Today, we are more accountable than ever for our students’ performance. That accountability, combined with No Child Left Behind requirements, has led to increased development and use of data-warehousing and data-mining technology and district, school and student data to sift through.

Consider for a moment that schools can obtain information about student achievement from standardized tests, state standards tests and individual district benchmark tests. Simply gathering the data can be a monumental task.

However, the real challenge is not only gathering, but also interpreting the data and using it effectively to improve student achievement. School districts traditionally assign the task of“assessment” to a central office administrator who most likely also oversees seven or eight other major areas. This person probably has no background or coursework in statistics, leaving him or her woefully ill prepared to work with the mountains of data generated by student assessments.

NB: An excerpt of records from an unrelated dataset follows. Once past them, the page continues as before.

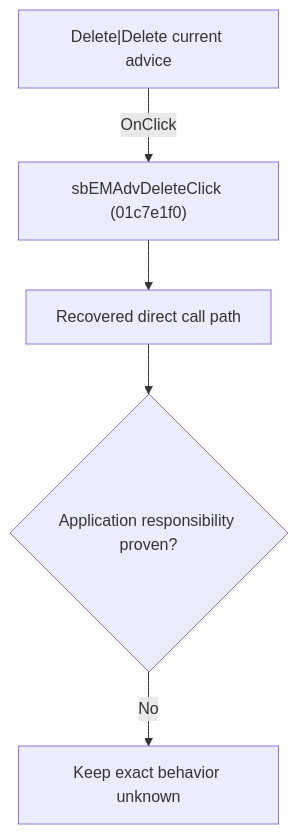
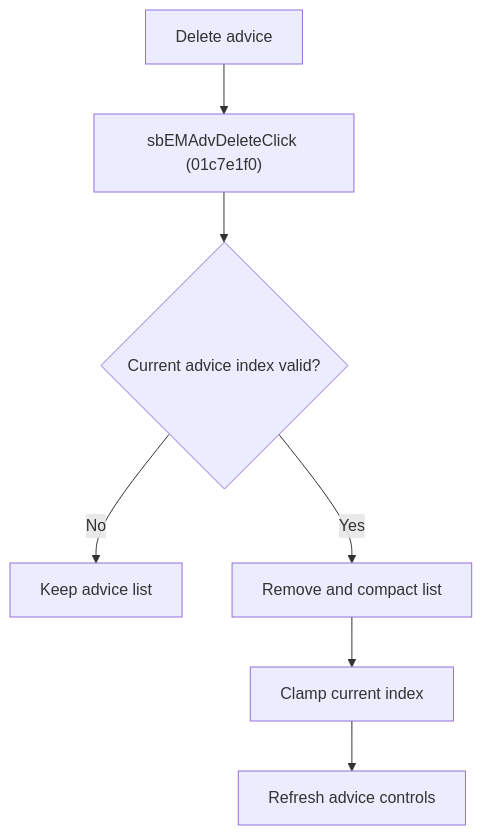
One commit to MovGP0/TIARA changed the diagram in docs/ui-controls/schematiceditor/sbemadvdelete-6cb75fd428.md. Above: the diagram before and after it, drawn with Mermaid. The commit also changed other lines of this file and 241 other files, not shown here.

````diff
--- a/docs/ui-controls/schematiceditor/sbemadvdelete-6cb75fd428.md
+++ b/docs/ui-controls/schematiceditor/sbemadvdelete-6cb75fd428.md
@@ -27,7 +20,9 @@
 ```mermaid
 flowchart TD
-    control["Delete|Delete current advice"] -->|"OnClick"| handler["sbEMAdvDeleteClick (01c7e1f0)"]
-    handler --> recovered["Recovered direct call path"]
-    recovered --> gap{"Application responsibility proven?"}
-    gap -->|"No"| blocked["Keep exact behavior unknown"]
+    control["Delete advice"] --> handler["sbEMAdvDeleteClick (01c7e1f0)"]
+    handler --> valid{"Current advice index valid?"}
+    valid -->|"No"| noop["Keep advice list"]
+    valid -->|"Yes"| remove["Remove and compact list"]
+    remove --> clamp["Clamp current index"]
+    clamp --> refresh["Refresh advice controls"]
 ```
````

To maximize the use of available data, many districts are hiring“data coaches.” Much like their cousins the instructional technology coaches, their job is to work with all levels in the district — from teachers to administrators and parents — to gather, analyze and interpret data.

What to Look For

To be effective, data coaches must have a specialized background. Such a background may be difficult to find and may also be quite expensive to compensate. In those districts that have employed a data coach, the position frequently reports to the business manager. What follows is my attempt to create a job description for data coach that may be helpful to business officials as they work to manage their data.

ESSENTIAL JOB FUNCTIONS Organize data from a variety of sources in the school district

Maintain large computerized databases

Apply statistical techniques and methods in performing project-related activities

Evaluate the statistical limitations of data

Analyze data accurately and specify a range of logically possible explanations

Prepare comprehensive reports based on statistical analysis

Work with district administrators to write and present findings, and recommend new methods for data collection, presentation and interpretation based on external and internal factors

Prioritize work assignments with little direct supervision

Maintain excellent rapport with parents, teachers and administrators

EDUCATION AND EXPERIENCE Master’s degree, with a concentration in statistics or an emphasis in qualitative methods in the education, psychology or social science disciplines

Strong background in quantitative research methods and a working knowledge of parametric, nonparametric and multivariate methods of statistical analysis

Experience using statistical packages, including but not limited to Microsoft Excel, Access, SPSS and SAS

Demonstrated success in data-based, decision-making processes and procedures

SKILLS AND KNOWLEDGE Ability to maintain large computerized databases

Knowledge of statistical theories, methodologies and techniques to solve problems related to data research, review and analysis

Knowledge of database systems, such as Microsoft Excel, Access, SPSS and SAS

Knowledge of schools as a system and the external and internal issues that will affect the system

Ability to analyze factual information, evaluate significant factors and solve complex problems based on statistical data

Ability to plan work assignments, write technical reports, and prepare graphic and tabular presentations of the data

Ability to present reports to key stakeholders

Ability to uphold rigid standards of confidentiality, professionalism and ethical conduct

Ability to think globally, with a long range vision

Excellent oral and written communication skills and attention to detail

Ability to work effectively as a team member

Legislation like No Child Left Behind and technology like data warehousing and data mining have put schools in a position in which the public will require them to respond more quickly to the data being generated by increased assessment initiatives. There is little chance that overextended staff members will be able to manage the level of data that are being generated. Therefore, we will soon all need a new type of team member — one with the skills to manage, interpret and communicate the information we receive. Consider adding a position like data coach to help your district leverage all those converging factors.